**RECORDS FOR THE TASK:**
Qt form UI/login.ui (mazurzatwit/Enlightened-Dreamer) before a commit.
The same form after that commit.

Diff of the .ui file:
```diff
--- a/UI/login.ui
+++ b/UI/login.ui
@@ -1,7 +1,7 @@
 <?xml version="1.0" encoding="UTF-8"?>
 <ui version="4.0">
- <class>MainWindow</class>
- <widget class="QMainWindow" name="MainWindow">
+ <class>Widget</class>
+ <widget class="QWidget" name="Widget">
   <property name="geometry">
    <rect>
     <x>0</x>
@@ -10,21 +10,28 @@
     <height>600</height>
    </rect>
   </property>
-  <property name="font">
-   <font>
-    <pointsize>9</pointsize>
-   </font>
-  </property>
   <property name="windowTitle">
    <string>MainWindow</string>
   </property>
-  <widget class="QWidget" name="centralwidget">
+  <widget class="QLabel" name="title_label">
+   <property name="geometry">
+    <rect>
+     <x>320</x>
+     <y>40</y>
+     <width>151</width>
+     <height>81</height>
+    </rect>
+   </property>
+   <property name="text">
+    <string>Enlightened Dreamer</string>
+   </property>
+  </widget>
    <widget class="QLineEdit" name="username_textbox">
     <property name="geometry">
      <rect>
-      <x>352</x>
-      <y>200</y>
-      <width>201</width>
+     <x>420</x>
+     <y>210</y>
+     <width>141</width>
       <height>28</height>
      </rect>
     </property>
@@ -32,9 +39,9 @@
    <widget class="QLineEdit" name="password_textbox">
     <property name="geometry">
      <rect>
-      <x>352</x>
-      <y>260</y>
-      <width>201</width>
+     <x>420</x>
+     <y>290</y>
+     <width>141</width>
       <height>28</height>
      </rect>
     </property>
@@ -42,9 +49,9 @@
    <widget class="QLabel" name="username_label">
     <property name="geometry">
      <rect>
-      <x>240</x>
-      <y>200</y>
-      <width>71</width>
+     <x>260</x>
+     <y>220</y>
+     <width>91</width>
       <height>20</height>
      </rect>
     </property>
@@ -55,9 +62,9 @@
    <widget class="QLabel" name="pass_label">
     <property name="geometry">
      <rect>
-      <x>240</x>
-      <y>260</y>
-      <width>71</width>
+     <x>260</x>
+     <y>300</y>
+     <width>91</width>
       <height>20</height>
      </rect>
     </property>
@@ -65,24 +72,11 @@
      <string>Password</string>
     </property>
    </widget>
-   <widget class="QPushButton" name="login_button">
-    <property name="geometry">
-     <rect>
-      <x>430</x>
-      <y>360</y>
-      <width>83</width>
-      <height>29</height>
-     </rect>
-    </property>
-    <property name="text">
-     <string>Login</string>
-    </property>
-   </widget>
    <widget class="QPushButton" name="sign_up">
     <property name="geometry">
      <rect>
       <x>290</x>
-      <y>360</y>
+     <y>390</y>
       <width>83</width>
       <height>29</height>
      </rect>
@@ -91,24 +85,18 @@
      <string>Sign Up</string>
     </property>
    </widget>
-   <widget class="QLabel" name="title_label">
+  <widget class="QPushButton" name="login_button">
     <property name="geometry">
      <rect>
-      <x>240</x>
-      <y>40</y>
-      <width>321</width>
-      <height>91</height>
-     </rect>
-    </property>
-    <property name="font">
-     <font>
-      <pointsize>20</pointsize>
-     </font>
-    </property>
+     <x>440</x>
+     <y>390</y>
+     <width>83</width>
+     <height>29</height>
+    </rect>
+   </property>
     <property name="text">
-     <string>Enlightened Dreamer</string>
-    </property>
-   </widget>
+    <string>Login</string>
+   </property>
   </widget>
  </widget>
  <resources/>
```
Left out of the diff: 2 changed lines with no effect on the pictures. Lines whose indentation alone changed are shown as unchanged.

**WHAT YOU NEED TO DO:** Extract the full set of entries word for word.

**ANSWER BOX:**
Qt form UI/login.ui (mazurzatwit/Enlightened-Dreamer) before a commit.
The same form after that commit.

Diff of the .ui file:
```diff
--- a/UI/login.ui
+++ b/UI/login.ui
@@ -1,7 +1,7 @@
 <?xml version="1.0" encoding="UTF-8"?>
 <ui version="4.0">
- <class>MainWindow</class>
- <widget class="QMainWindow" name="MainWindow">
+ <class>Widget</class>
+ <widget class="QWidget" name="Widget">
   <property name="geometry">
    <rect>
     <x>0</x>
@@ -10,21 +10,28 @@
     <height>600</height>
    </rect>
   </property>
-  <property name="font">
-   <font>
-    <pointsize>9</pointsize>
-   </font>
-  </property>
   <property name="windowTitle">
    <string>MainWindow</string>
   </property>
-  <widget class="QWidget" name="centralwidget">
+  <widget class="QLabel" name="title_label">
+   <property name="geometry">
+    <rect>
+     <x>320</x>
+     <y>40</y>
+     <width>151</width>
+     <height>81</height>
+    </rect>
+   </property>
+   <property name="text">
+    <string>Enlightened Dreamer</string>
+   </property>
+  </widget>
    <widget class="QLineEdit" name="username_textbox">
     <property name="geometry">
      <rect>
-      <x>352</x>
-      <y>200</y>
-      <width>201</width>
+     <x>420</x>
+     <y>210</y>
+     <width>141</width>
       <height>28</height>
      </rect>
     </property>
@@ -32,9 +39,9 @@
    <widget class="QLineEdit" name="password_textbox">
     <property name="geometry">
      <rect>
-      <x>352</x>
-      <y>260</y>
-      <width>201</width>
+     <x>420</x>
+     <y>290</y>
+     <width>141</width>
       <height>28</height>
      </rect>
     </property>
@@ -42,9 +49,9 @@
    <widget class="QLabel" name="username_label">
     <property name="geometry">
      <rect>
-      <x>240</x>
-      <y>200</y>
-      <width>71</width>
+     <x>260</x>
+     <y>220</y>
+     <width>91</width>
       <height>20</height>
      </rect>
     </property>
@@ -55,9 +62,9 @@
    <widget class="QLabel" name="pass_label">
     <property name="geometry">
      <rect>
-      <x>240</x>
-      <y>260</y>
-      <width>71</width>
+     <x>260</x>
+     <y>300</y>
+     <width>91</width>
       <height>20</height>
      </rect>
     </property>
@@ -65,24 +72,11 @@
      <string>Password</string>
     </property>
    </widget>
-   <widget class="QPushButton" name="login_button">
-    <property name="geometry">
-     <rect>
-      <x>430</x>
-      <y>360</y>
-      <width>83</width>
-      <height>29</height>
-     </rect>
-    </property>
-    <property name="text">
-     <string>Login</string>
-    </property>
-   </widget>
    <widget class="QPushButton" name="sign_up">
     <property name="geometry">
      <rect>
       <x>290</x>
-      <y>360</y>
+     <y>390</y>
       <width>83</width>
       <height>29</height>
      </rect>
@@ -91,24 +85,18 @@
      <string>Sign Up</string>
     </property>
    </widget>
-   <widget class="QLabel" name="title_label">
+  <widget class="QPushButton" name="login_button">
     <property name="geometry">
      <rect>
-      <x>240</x>
-      <y>40</y>
-      <width>321</width>
-      <height>91</height>
-     </rect>
-    </property>
-    <property name="font">
-     <font>
-      <pointsize>20</pointsize>
-     </font>
-    </property>
+     <x>440</x>
+     <y>390</y>
+     <width>83</width>
+     <height>29</height>
+    </rect>
+   </property>
     <property name="text">
-     <string>Enlightened Dreamer</string>
-    </property>
-   </widget>
+    <string>Login</string>
+   </property>
   </widget>
  </widget>
  <resources/>
```
Left out of the diff: 2 changed lines with no effect on the pictures. Lines whose indentation alone changed are shown as unchanged.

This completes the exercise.